Change listing data
###

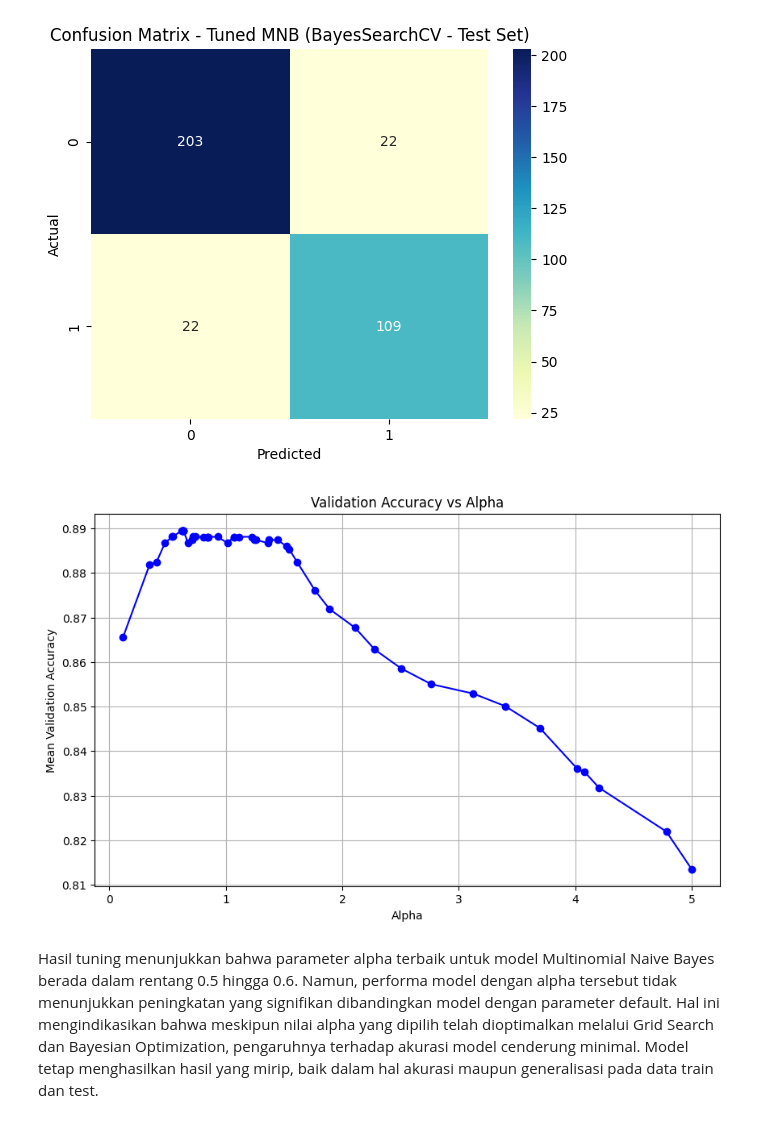
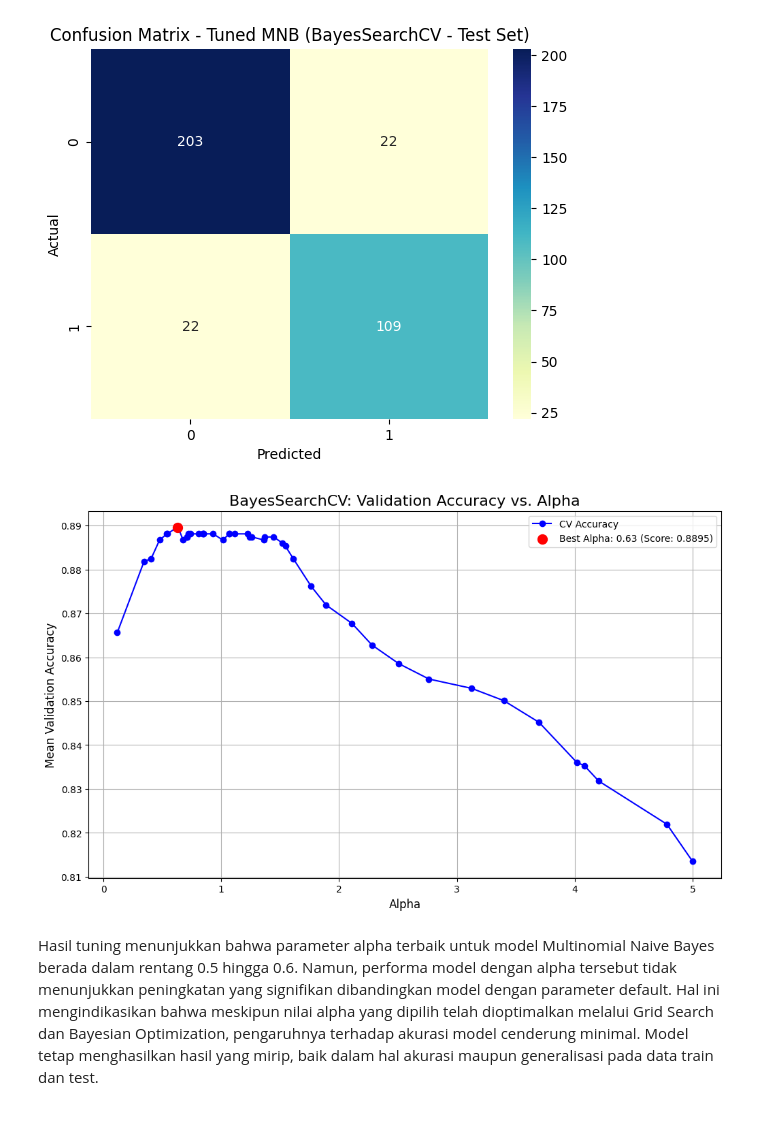
Before and after one commit to MaulanaHasyim/MaulanaHasyim, a Jupyter notebook: notebooks/Test Klasifikasi Suicide.ipynb, the cells around one changed output. Drawn from its saved outputs; the diff is of its cells as text; code cells hidden in the pictures.

```diff
--- a/notebooks/Test Klasifikasi Suicide.ipynb
+++ b/notebooks/Test Klasifikasi Suicide.ipynb
@@ -773,28 +785,32 @@ plt.show()
 # %% [output]
 [figure]
 # %%
-# Ekstrak hasil dari opt.cv_results_
 cv_results = bayes_search.cv_results_
 
-# Ambil nilai parameter alpha dan skor validasi rata-rata
-alphas = cv_results['param_alpha'].data
+# Ekstrak 'alpha' dari setiap dictionary di dalam list 'params'
+alphas = [params['alpha'] for params in cv_results['params']]
 mean_test_scores = cv_results['mean_test_score']
 
-# Sortir data berdasarkan alpha untuk visualisasi yang rapi
 sorted_indices = np.argsort(alphas)
 alphas_sorted = np.array(alphas)[sorted_indices]
 scores_sorted = np.array(mean_test_scores)[sorted_indices]
 
-# Plot hasilnya
-plt.figure(figsize=(10, 6))
-plt.plot(alphas_sorted, scores_sorted, marker='o', linestyle='-', color='b')
-plt.title('Validation Accuracy vs Alpha')
-plt.xlabel('Alpha')
-plt.ylabel('Mean Validation Accuracy')
+plt.figure(figsize=(12, 7))
+plt.plot(alphas_sorted, scores_sorted, marker='o', linestyle='-', color='b', label='CV Accuracy')
+
+# Tambahkan tanda untuk titik terbaik
+best_alpha = bayes_search.best_params_['alpha']
+best_score = bayes_search.best_score_
+plt.scatter(best_alpha, best_score, color='red', s=100, zorder=5, label=f'Best Alpha: {best_alpha:.2f} (Score: {best_score:.4f})')
+
+plt.title('BayesSearchCV: Validation Accuracy vs. Alpha', fontsize=16)
+plt.xlabel('Alpha', fontsize=12)
+plt.ylabel('Mean Validation Accuracy', fontsize=12)
+plt.legend()
 plt.grid(True)
 plt.show()
 # %% [output]
-[figure, old version]
+[figure, new version]
 # %% [markdown]
 Hasil tuning menunjukkan bahwa parameter alpha terbaik untuk model Multinomial Naive Bayes berada dalam rentang 0.5 hingga 0.6. Namun, performa model dengan alpha tersebut tidak menunjukkan peningkatan yang signifikan dibandingkan model dengan parameter default. Hal ini mengindikasikan bahwa meskipun nilai alpha yang dipilih telah dioptimalkan melalui Grid Search dan Bayesian Optimization, pengaruhnya terhadap akurasi model cenderung minimal. Model tetap menghasilkan hasil yang mirip, baik dalam hal akurasi maupun generalisasi pada data train dan test.
 # %% [markdown]
```
Also changed, not shown: parts of 9 cells of this notebook.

###

Your objective:
Every record is to be reproduced exactly, with no pictures included.

Solution to the exercise:
Before and after one commit to MaulanaHasyim/MaulanaHasyim, a Jupyter notebook: notebooks/Test Klasifikasi Suicide.ipynb, the cells around one changed output. Drawn from its saved outputs; the diff is of its cells as text; code cells hidden in the pictures.

```diff
--- a/notebooks/Test Klasifikasi Suicide.ipynb
+++ b/notebooks/Test Klasifikasi Suicide.ipynb
@@ -773,28 +785,32 @@ plt.show()
 # %% [output]
 [figure]
 # %%
-# Ekstrak hasil dari opt.cv_results_
 cv_results = bayes_search.cv_results_
 
-# Ambil nilai parameter alpha dan skor validasi rata-rata
-alphas = cv_results['param_alpha'].data
+# Ekstrak 'alpha' dari setiap dictionary di dalam list 'params'
+alphas = [params['alpha'] for params in cv_results['params']]
 mean_test_scores = cv_results['mean_test_score']
 
-# Sortir data berdasarkan alpha untuk visualisasi yang rapi
 sorted_indices = np.argsort(alphas)
 alphas_sorted = np.array(alphas)[sorted_indices]
 scores_sorted = np.array(mean_test_scores)[sorted_indices]
 
-# Plot hasilnya
-plt.figure(figsize=(10, 6))
-plt.plot(alphas_sorted, scores_sorted, marker='o', linestyle='-', color='b')
-plt.title('Validation Accuracy vs Alpha')
-plt.xlabel('Alpha')
-plt.ylabel('Mean Validation Accuracy')
+plt.figure(figsize=(12, 7))
+plt.plot(alphas_sorted, scores_sorted, marker='o', linestyle='-', color='b', label='CV Accuracy')
+
+# Tambahkan tanda untuk titik terbaik
+best_alpha = bayes_search.best_params_['alpha']
+best_score = bayes_search.best_score_
+plt.scatter(best_alpha, best_score, color='red', s=100, zorder=5, label=f'Best Alpha: {best_alpha:.2f} (Score: {best_score:.4f})')
+
+plt.title('BayesSearchCV: Validation Accuracy vs. Alpha', fontsize=16)
+plt.xlabel('Alpha', fontsize=12)
+plt.ylabel('Mean Validation Accuracy', fontsize=12)
+plt.legend()
 plt.grid(True)
 plt.show()
 # %% [output]
-[figure, old version]
+[figure, new version]
 # %% [markdown]
 Hasil tuning menunjukkan bahwa parameter alpha terbaik untuk model Multinomial Naive Bayes berada dalam rentang 0.5 hingga 0.6. Namun, performa model dengan alpha tersebut tidak menunjukkan peningkatan yang signifikan dibandingkan model dengan parameter default. Hal ini mengindikasikan bahwa meskipun nilai alpha yang dipilih telah dioptimalkan melalui Grid Search dan Bayesian Optimization, pengaruhnya terhadap akurasi model cenderung minimal. Model tetap menghasilkan hasil yang mirip, baik dalam hal akurasi maupun generalisasi pada data train dan test.
 # %% [markdown]
```
Also changed, not shown: parts of 9 cells of this notebook.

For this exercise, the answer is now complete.